    1 Reply
    1. re: Chris VR

      No Bow ties are different than rosettes - bowties are fried alone - rosettes are fried with the mold as mentioned above -

    2. I think the trick is the temperature of your oil. It must be hot enough to crisp the cookies but not too hot of they will burn. Try using a candy thermometer when frying and see if it helps. I made these years ago and OD'd on them.

      1. Hey, Itza... I love to make Rosette cookies. Here's a few tips: Refrigerate your batter for 2 hours prior for crispier cookies. Your oil temp must remain constant. Add food coloring or flavoring (vanilla, almond, lemon) or cocoa to batter for a change and interchange evaporated milk, milk, or beer in your batter. Stir batter occasionally because oil gets in there. Season your molds prior to use in oven or in the oil for 15 minutes. Flip them once browned to set the other side. Completely submerge your iron with batter on it and sometimes you will need to jiggle the iron to get the batter off in the oil.

        You probably needed this before Christmas - but hope this helps for next time!

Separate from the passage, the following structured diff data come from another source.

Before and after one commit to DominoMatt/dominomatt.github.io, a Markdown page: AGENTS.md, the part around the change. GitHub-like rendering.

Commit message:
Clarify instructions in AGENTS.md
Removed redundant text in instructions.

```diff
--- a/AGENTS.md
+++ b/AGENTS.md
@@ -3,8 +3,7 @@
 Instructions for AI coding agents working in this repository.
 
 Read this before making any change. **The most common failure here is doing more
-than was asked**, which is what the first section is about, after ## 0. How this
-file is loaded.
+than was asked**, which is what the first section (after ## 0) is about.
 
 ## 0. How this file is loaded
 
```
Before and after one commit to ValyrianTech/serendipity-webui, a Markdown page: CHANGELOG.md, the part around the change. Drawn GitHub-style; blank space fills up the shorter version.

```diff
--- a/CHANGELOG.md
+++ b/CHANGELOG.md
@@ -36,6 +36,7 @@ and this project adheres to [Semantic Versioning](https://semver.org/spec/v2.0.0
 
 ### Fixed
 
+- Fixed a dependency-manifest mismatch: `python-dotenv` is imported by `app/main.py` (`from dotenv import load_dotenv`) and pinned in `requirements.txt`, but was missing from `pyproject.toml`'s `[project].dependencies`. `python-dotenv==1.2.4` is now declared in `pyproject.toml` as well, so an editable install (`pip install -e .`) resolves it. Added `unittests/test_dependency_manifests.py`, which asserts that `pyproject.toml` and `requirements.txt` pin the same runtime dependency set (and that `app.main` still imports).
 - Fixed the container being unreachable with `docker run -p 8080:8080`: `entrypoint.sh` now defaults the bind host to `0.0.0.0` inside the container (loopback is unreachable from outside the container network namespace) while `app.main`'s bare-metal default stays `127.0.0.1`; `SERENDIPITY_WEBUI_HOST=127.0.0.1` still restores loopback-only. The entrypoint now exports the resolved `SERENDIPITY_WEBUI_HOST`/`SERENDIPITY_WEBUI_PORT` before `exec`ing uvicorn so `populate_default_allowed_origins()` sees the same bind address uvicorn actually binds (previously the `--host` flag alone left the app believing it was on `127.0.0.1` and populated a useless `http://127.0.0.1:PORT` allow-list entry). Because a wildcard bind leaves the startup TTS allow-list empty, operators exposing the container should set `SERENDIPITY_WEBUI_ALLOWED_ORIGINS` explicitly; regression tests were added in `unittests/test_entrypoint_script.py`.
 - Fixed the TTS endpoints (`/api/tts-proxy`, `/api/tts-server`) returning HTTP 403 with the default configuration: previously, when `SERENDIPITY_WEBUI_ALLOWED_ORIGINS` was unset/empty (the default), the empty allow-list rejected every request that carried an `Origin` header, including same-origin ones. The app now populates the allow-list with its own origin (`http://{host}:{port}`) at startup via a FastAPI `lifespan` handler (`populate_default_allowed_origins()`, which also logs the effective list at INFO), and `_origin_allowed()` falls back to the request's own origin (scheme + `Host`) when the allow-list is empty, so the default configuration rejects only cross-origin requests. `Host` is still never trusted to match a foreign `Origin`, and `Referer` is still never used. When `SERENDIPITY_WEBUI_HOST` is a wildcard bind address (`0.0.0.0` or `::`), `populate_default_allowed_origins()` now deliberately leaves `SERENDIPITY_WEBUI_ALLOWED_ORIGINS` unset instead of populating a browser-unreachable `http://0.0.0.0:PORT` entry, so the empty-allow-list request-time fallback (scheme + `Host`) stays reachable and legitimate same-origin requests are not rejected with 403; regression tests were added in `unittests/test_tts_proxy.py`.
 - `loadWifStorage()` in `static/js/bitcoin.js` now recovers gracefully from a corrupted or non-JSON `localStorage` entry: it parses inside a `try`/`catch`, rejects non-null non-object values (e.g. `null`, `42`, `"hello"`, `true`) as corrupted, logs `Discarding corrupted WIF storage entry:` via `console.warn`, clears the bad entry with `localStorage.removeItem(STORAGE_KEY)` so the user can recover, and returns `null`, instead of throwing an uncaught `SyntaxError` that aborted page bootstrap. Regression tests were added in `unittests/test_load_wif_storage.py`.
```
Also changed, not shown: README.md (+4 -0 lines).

        1. I've owned this cookie iron for over 20 years and I have tried and tried to make these, and I think I'm a pretty good cook. But for the life of me I can not make these! The cookie will not release, or whatever and I make the biggest mess. Last year I got so frustrated thatI tossed the box and its contents into the trash, later to dig it out only because I'm not a quitter.

          Thank you Martha, I will give it another try.

          1 Reply
          1. re: chef chicklet

            I made them LAST NIGHT because of your post! The New Year's Eve lot loved them so much they watched over me until the next batch was ready to eat. Then I spent time making little cups (100 of them) and today I'm filling a tray with them: tuna salad, chicken salad, cheese, instant pudding, crushed meatballs, spinach, carrot/squash, sweet potato... and taking them to my day with best friend's family. Little edibles all day long. NO PROBLEM with any of them last night. Fun, easy, and delicious. I'm hooked and addicted and WANT MORE MOLDS.

          2. Dip the iron in the hot oil before each and every cookie. Make sure the batter doesn't get to the top of the head, only half way up is best.